(DATASET CONTENT)

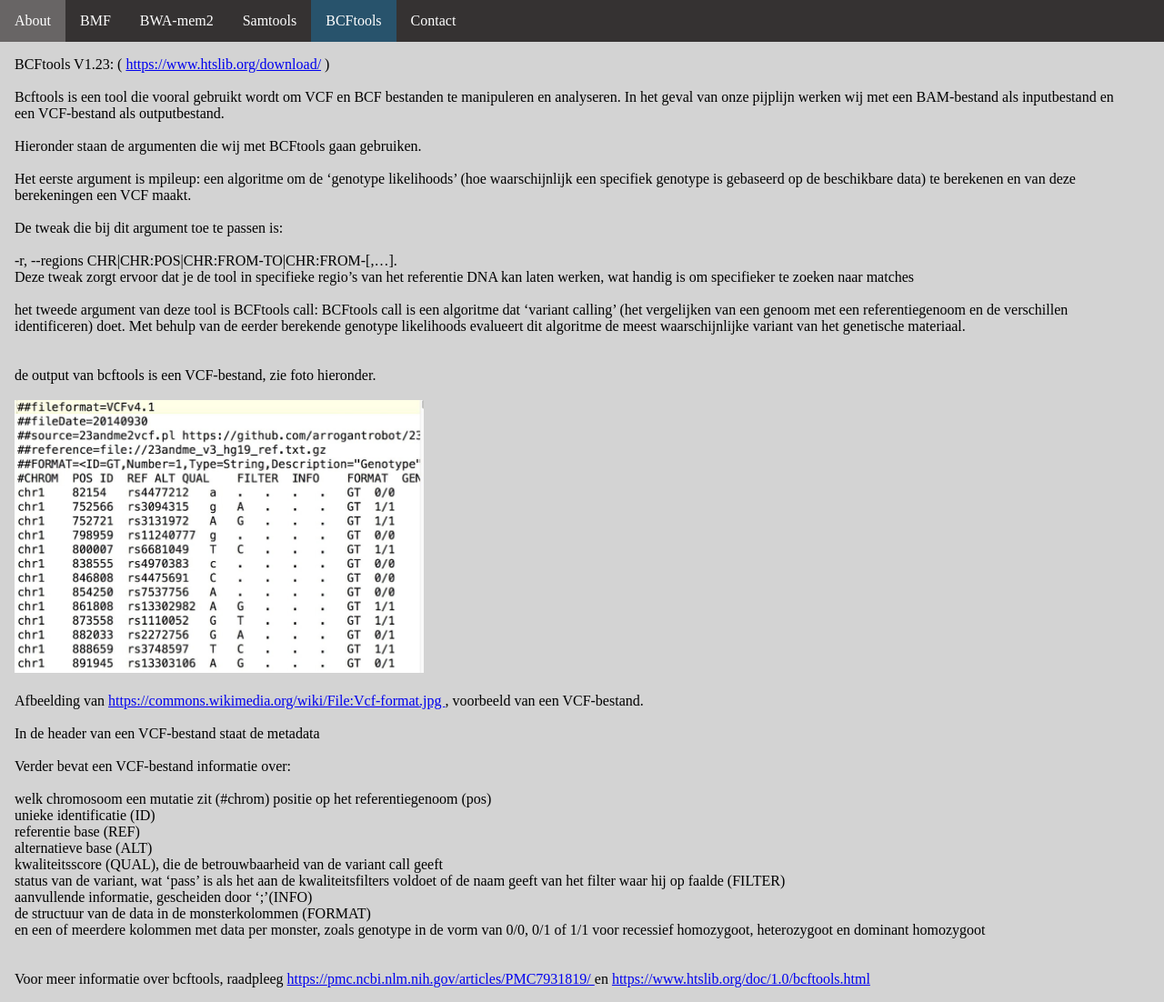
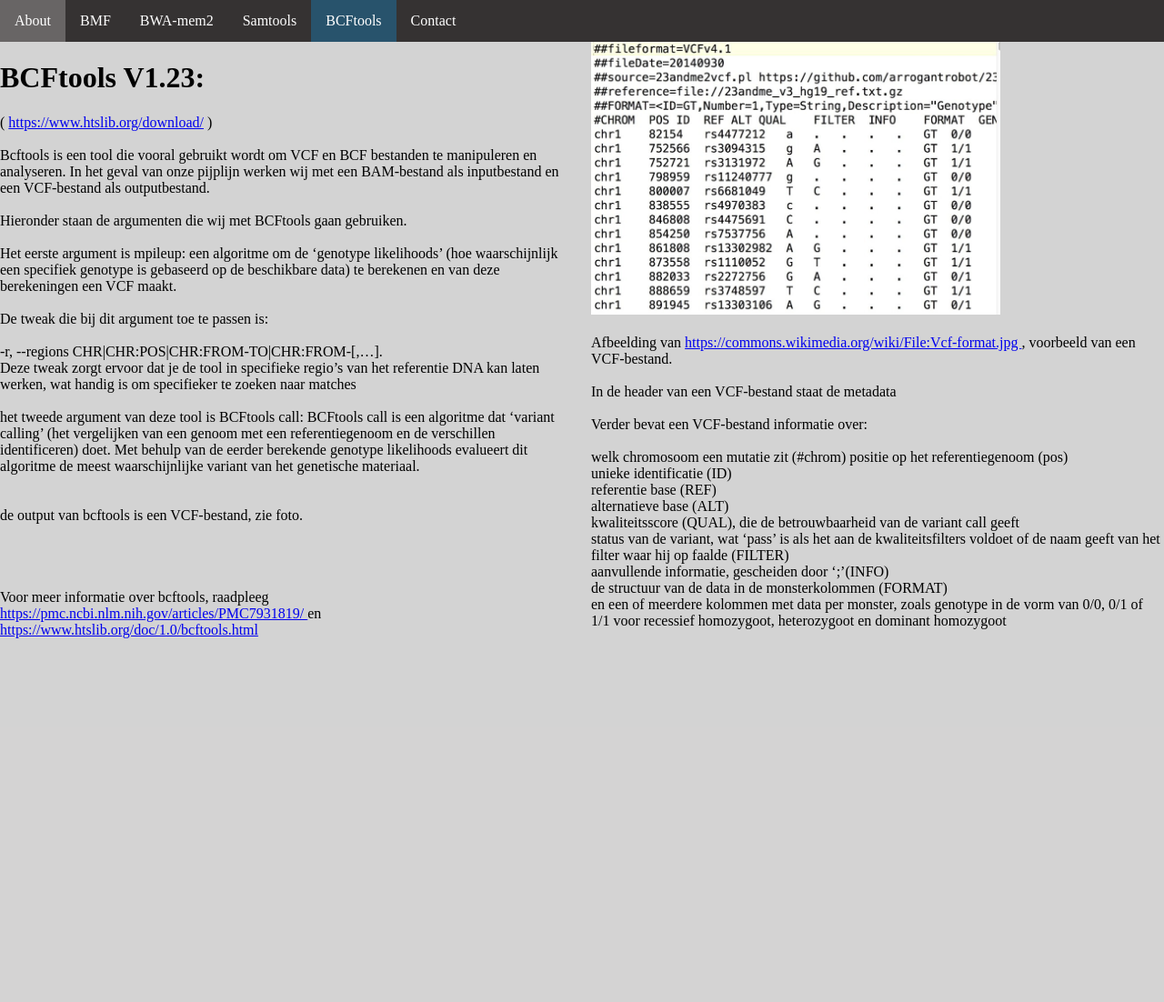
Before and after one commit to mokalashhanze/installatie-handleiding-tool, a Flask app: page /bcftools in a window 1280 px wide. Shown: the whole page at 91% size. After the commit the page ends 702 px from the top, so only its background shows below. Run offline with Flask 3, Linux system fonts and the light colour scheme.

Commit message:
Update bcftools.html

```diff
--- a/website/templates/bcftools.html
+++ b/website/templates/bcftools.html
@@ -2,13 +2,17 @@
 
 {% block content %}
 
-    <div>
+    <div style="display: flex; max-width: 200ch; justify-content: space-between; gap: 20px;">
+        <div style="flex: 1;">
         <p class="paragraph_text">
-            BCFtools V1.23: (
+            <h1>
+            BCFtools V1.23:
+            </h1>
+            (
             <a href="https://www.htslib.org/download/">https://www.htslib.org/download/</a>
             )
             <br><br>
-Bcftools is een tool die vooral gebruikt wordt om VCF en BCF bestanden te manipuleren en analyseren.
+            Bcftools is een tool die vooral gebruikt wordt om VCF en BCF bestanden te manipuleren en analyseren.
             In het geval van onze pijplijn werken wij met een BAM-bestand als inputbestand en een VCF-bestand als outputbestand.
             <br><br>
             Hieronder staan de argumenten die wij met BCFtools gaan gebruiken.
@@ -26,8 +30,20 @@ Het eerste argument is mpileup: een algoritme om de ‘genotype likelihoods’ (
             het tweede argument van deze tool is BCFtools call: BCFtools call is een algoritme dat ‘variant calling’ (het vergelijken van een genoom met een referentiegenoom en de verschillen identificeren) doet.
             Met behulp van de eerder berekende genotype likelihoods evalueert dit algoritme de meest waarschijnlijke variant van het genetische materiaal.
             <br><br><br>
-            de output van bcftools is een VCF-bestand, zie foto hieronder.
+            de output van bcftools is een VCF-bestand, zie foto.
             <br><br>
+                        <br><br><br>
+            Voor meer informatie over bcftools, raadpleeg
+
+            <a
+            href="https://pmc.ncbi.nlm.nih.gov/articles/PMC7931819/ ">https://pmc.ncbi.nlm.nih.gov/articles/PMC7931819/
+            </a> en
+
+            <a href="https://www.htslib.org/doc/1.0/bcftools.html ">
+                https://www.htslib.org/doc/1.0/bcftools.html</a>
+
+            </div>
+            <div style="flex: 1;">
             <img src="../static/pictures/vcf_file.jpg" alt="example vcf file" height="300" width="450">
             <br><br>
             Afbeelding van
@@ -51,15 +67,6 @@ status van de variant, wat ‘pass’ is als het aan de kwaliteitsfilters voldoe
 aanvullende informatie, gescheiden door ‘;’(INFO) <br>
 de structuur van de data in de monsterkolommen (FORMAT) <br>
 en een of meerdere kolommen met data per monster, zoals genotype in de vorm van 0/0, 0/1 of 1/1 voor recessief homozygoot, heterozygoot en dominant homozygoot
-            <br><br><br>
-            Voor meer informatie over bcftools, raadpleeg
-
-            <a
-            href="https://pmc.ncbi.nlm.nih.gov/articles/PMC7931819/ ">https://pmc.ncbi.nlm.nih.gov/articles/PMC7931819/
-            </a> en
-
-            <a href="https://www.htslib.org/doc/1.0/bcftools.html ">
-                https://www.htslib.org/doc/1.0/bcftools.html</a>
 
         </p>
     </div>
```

(End DATASET CONTENT)

## REQUIRED WORK
Give back the data exactly. Skip any images.

## THE ANSWER
Before and after one commit to mokalashhanze/installatie-handleiding-tool, a Flask app: page /bcftools in a window 1280 px wide. Shown: the whole page at 91% size. After the commit the page ends 702 px from the top, so only its background shows below. Run offline with Flask 3, Linux system fonts and the light colour scheme.

Commit message:
Update bcftools.html

```diff
--- a/website/templates/bcftools.html
+++ b/website/templates/bcftools.html
@@ -2,13 +2,17 @@
 
 {% block content %}
 
-    <div>
+    <div style="display: flex; max-width: 200ch; justify-content: space-between; gap: 20px;">
+        <div style="flex: 1;">
         <p class="paragraph_text">
-            BCFtools V1.23: (
+            <h1>
+            BCFtools V1.23:
+            </h1>
+            (
             <a href="https://www.htslib.org/download/">https://www.htslib.org/download/</a>
             )
             <br><br>
-Bcftools is een tool die vooral gebruikt wordt om VCF en BCF bestanden te manipuleren en analyseren.
+            Bcftools is een tool die vooral gebruikt wordt om VCF en BCF bestanden te manipuleren en analyseren.
             In het geval van onze pijplijn werken wij met een BAM-bestand als inputbestand en een VCF-bestand als outputbestand.
             <br><br>
             Hieronder staan de argumenten die wij met BCFtools gaan gebruiken.
@@ -26,8 +30,20 @@ Het eerste argument is mpileup: een algoritme om de ‘genotype likelihoods’ (
             het tweede argument van deze tool is BCFtools call: BCFtools call is een algoritme dat ‘variant calling’ (het vergelijken van een genoom met een referentiegenoom en de verschillen identificeren) doet.
             Met behulp van de eerder berekende genotype likelihoods evalueert dit algoritme de meest waarschijnlijke variant van het genetische materiaal.
             <br><br><br>
-            de output van bcftools is een VCF-bestand, zie foto hieronder.
+            de output van bcftools is een VCF-bestand, zie foto.
             <br><br>
+                        <br><br><br>
+            Voor meer informatie over bcftools, raadpleeg
+
+            <a
+            href="https://pmc.ncbi.nlm.nih.gov/articles/PMC7931819/ ">https://pmc.ncbi.nlm.nih.gov/articles/PMC7931819/
+            </a> en
+
+            <a href="https://www.htslib.org/doc/1.0/bcftools.html ">
+                https://www.htslib.org/doc/1.0/bcftools.html</a>
+
+            </div>
+            <div style="flex: 1;">
             <img src="../static/pictures/vcf_file.jpg" alt="example vcf file" height="300" width="450">
             <br><br>
             Afbeelding van
@@ -51,15 +67,6 @@ status van de variant, wat ‘pass’ is als het aan de kwaliteitsfilters voldoe
 aanvullende informatie, gescheiden door ‘;’(INFO) <br>
 de structuur van de data in de monsterkolommen (FORMAT) <br>
 en een of meerdere kolommen met data per monster, zoals genotype in de vorm van 0/0, 0/1 of 1/1 voor recessief homozygoot, heterozygoot en dominant homozygoot
-            <br><br><br>
-            Voor meer informatie over bcftools, raadpleeg
-
-            <a
-            href="https://pmc.ncbi.nlm.nih.gov/articles/PMC7931819/ ">https://pmc.ncbi.nlm.nih.gov/articles/PMC7931819/
-            </a> en
-
-            <a href="https://www.htslib.org/doc/1.0/bcftools.html ">
-                https://www.htslib.org/doc/1.0/bcftools.html</a>
 
         </p>
     </div>
```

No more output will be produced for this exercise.